Provided material =>
◇ ◇ ◇

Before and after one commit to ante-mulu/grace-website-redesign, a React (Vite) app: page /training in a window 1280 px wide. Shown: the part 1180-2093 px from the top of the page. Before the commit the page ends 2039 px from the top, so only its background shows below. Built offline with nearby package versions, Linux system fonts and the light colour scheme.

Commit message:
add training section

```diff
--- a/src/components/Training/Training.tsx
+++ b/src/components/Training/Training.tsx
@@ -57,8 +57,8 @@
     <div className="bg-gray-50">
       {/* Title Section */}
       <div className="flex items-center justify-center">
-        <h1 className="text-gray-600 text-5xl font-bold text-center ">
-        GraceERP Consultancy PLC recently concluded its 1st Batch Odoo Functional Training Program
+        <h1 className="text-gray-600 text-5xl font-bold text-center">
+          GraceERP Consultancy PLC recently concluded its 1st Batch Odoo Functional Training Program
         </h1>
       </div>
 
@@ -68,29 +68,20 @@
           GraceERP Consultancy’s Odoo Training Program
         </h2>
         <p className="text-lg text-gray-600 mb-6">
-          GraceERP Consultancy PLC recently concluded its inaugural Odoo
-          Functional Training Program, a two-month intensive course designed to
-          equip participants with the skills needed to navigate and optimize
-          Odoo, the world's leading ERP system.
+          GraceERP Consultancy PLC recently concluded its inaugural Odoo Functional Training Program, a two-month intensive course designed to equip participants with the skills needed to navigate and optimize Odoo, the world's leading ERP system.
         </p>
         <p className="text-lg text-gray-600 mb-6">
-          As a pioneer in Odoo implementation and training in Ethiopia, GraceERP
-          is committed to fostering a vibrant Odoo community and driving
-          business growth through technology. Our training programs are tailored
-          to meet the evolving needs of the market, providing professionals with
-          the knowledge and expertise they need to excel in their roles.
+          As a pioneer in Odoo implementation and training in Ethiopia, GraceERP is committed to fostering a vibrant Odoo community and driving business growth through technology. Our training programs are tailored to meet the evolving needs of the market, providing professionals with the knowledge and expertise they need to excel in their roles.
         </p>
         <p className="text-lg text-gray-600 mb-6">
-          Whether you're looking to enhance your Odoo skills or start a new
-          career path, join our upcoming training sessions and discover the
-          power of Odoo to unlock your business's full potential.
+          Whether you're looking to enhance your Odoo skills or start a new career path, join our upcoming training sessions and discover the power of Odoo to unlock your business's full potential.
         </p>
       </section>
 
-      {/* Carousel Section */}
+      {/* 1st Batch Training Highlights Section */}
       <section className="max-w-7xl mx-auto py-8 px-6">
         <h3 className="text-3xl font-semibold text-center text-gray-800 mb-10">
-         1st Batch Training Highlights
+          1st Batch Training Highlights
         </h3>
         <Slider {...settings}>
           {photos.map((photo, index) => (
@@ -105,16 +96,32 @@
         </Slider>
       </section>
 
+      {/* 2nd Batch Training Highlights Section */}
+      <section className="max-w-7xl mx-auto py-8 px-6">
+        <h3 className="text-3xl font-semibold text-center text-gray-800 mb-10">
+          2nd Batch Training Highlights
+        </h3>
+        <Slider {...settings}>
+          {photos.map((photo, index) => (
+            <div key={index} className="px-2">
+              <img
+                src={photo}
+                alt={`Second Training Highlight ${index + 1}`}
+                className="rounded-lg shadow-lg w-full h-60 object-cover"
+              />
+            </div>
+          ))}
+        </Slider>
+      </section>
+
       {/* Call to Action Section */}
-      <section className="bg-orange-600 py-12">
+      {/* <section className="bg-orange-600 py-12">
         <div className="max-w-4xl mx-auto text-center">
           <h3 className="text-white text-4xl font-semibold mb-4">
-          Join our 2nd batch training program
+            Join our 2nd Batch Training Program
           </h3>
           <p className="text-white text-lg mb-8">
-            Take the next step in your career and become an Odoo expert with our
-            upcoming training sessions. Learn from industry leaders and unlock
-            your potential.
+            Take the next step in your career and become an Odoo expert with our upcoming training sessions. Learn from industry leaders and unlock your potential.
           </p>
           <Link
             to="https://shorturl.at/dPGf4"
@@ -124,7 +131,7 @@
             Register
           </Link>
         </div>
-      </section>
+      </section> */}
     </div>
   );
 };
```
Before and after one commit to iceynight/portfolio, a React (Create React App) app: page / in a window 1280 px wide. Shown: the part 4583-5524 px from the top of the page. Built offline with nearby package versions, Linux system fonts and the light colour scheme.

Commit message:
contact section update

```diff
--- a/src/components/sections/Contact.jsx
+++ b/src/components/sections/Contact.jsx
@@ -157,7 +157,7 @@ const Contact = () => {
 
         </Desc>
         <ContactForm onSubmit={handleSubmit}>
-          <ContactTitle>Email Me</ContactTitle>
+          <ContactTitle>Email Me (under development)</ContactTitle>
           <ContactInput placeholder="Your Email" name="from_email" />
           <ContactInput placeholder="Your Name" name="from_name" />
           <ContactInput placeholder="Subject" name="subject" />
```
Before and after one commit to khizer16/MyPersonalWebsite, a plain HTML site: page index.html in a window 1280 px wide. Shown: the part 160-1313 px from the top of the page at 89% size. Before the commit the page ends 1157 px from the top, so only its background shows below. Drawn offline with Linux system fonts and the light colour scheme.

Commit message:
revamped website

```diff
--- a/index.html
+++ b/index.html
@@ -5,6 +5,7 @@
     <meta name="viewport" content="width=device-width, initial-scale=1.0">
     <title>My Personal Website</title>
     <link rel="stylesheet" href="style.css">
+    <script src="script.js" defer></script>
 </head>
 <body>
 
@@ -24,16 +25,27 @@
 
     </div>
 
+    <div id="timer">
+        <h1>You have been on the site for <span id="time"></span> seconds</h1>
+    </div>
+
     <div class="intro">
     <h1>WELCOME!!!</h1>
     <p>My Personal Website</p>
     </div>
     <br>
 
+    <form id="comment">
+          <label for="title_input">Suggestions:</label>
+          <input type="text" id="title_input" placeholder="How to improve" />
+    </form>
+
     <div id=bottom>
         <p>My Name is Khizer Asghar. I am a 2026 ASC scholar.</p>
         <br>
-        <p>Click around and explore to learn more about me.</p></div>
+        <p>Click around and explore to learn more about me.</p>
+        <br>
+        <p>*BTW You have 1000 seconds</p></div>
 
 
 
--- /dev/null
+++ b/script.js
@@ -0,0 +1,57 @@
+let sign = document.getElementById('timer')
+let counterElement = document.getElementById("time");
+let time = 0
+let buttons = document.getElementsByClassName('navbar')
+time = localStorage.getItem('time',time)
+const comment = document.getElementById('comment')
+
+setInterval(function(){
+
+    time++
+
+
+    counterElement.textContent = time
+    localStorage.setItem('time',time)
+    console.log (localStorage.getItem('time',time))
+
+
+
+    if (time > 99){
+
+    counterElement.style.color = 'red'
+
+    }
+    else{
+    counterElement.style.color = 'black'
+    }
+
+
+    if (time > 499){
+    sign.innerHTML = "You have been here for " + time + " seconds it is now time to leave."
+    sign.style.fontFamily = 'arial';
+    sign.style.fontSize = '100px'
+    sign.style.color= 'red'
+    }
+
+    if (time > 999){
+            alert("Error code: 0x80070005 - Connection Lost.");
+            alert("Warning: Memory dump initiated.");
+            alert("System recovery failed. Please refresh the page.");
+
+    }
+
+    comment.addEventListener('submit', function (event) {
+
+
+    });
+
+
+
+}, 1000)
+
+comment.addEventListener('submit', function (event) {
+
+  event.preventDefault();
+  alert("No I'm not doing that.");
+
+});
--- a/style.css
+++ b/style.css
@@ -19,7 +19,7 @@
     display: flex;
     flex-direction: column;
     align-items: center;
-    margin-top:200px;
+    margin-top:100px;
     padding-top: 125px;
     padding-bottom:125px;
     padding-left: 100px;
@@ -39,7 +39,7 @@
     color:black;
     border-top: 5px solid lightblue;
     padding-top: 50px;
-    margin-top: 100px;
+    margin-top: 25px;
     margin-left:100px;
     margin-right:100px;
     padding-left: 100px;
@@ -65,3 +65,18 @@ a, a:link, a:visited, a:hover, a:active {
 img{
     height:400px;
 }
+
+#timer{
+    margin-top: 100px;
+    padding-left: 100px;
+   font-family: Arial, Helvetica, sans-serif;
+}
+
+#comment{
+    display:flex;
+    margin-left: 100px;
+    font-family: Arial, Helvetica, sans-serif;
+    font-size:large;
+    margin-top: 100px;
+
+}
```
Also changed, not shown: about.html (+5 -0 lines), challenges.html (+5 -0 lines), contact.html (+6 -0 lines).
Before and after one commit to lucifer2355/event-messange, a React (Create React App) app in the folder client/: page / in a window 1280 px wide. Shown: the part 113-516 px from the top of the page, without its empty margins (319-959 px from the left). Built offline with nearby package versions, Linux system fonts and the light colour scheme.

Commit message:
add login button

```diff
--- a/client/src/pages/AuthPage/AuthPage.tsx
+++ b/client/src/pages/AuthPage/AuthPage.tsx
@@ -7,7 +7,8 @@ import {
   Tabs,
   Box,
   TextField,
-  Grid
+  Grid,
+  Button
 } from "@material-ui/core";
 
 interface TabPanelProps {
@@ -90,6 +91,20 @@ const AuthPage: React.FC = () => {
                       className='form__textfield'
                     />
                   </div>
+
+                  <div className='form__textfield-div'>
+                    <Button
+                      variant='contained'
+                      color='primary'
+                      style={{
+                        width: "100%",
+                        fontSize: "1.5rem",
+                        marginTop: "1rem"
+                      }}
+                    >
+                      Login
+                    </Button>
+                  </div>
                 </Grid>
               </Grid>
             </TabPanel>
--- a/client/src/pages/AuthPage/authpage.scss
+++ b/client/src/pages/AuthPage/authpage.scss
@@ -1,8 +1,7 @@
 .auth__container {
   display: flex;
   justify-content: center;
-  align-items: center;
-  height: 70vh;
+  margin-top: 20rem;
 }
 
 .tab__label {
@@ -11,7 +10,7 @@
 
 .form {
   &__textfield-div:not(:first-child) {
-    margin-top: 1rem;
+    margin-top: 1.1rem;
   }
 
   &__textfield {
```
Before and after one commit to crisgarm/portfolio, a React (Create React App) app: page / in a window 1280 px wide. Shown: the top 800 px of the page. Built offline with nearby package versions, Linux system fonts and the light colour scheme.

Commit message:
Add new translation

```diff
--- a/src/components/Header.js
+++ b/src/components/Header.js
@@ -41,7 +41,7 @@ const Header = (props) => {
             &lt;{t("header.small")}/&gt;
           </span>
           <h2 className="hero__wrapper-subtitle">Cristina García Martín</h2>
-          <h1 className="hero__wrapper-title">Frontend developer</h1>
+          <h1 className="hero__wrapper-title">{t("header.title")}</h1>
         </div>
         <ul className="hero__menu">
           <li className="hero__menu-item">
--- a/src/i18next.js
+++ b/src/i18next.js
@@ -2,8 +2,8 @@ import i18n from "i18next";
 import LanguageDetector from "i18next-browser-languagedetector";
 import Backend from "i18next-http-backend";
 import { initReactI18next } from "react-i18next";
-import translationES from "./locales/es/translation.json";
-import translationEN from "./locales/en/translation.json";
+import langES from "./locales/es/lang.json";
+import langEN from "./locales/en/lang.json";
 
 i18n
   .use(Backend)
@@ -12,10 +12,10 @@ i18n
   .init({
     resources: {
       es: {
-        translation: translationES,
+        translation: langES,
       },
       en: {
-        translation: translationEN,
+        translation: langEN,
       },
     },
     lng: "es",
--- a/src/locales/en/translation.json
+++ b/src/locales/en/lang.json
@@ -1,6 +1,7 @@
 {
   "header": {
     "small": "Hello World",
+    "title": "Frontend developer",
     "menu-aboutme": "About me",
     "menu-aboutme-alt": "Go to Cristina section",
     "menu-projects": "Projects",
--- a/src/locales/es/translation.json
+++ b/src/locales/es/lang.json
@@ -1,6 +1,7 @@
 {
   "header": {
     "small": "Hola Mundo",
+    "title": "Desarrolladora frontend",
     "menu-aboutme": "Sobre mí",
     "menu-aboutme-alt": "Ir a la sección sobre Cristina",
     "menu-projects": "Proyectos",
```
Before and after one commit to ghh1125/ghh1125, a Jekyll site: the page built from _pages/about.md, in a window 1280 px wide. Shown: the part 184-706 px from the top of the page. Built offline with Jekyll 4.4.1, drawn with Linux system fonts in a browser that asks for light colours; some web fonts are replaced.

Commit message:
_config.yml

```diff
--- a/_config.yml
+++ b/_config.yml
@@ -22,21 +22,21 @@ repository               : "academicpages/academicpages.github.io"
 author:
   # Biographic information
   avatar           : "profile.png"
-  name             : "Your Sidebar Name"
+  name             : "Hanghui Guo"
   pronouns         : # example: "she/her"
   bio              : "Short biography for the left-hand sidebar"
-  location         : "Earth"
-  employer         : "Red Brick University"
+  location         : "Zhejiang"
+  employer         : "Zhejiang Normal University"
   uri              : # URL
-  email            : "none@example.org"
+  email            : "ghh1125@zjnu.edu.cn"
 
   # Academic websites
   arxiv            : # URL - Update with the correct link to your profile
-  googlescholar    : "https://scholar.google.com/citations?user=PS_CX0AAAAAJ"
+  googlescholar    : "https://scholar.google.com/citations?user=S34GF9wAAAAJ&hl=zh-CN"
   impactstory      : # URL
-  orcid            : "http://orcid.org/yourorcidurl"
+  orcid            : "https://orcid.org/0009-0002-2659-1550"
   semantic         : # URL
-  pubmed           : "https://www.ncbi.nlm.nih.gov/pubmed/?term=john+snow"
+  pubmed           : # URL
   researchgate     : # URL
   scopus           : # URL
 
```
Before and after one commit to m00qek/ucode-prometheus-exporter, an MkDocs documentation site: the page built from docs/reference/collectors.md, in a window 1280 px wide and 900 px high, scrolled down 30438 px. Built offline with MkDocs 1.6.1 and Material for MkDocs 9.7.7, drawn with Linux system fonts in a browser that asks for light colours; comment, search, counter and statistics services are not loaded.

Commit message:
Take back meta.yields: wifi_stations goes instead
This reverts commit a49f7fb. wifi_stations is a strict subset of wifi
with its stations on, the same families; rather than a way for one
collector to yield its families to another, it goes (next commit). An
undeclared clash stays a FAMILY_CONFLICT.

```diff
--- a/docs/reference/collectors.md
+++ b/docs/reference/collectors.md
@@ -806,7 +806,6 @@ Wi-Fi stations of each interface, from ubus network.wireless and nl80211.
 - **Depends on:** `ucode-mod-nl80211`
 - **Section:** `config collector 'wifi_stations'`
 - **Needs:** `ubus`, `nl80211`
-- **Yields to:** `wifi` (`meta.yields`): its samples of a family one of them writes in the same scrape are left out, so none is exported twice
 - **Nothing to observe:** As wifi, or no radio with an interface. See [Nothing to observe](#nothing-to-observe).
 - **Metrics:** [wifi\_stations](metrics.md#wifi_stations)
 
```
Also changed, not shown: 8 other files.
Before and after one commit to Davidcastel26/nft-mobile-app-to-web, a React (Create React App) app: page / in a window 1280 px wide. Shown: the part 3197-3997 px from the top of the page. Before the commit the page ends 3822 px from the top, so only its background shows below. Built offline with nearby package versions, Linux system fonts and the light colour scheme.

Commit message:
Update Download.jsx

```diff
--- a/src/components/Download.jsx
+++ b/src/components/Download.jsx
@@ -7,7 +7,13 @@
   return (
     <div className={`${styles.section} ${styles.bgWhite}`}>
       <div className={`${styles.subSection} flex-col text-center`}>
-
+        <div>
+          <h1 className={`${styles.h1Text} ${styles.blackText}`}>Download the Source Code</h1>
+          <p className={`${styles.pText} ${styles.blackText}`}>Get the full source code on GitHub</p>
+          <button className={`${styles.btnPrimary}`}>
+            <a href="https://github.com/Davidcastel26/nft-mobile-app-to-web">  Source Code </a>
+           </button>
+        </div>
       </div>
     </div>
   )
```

◇ ◇ ◇

Please go through the data and copy each line containing the word "flex".

Exercise answer =>
       <div className="flex items-center justify-center">
     display: flex;
     flex-direction: column;
+    display:flex;
   display: flex;
       <div className={`${styles.subSection} flex-col text-center`}>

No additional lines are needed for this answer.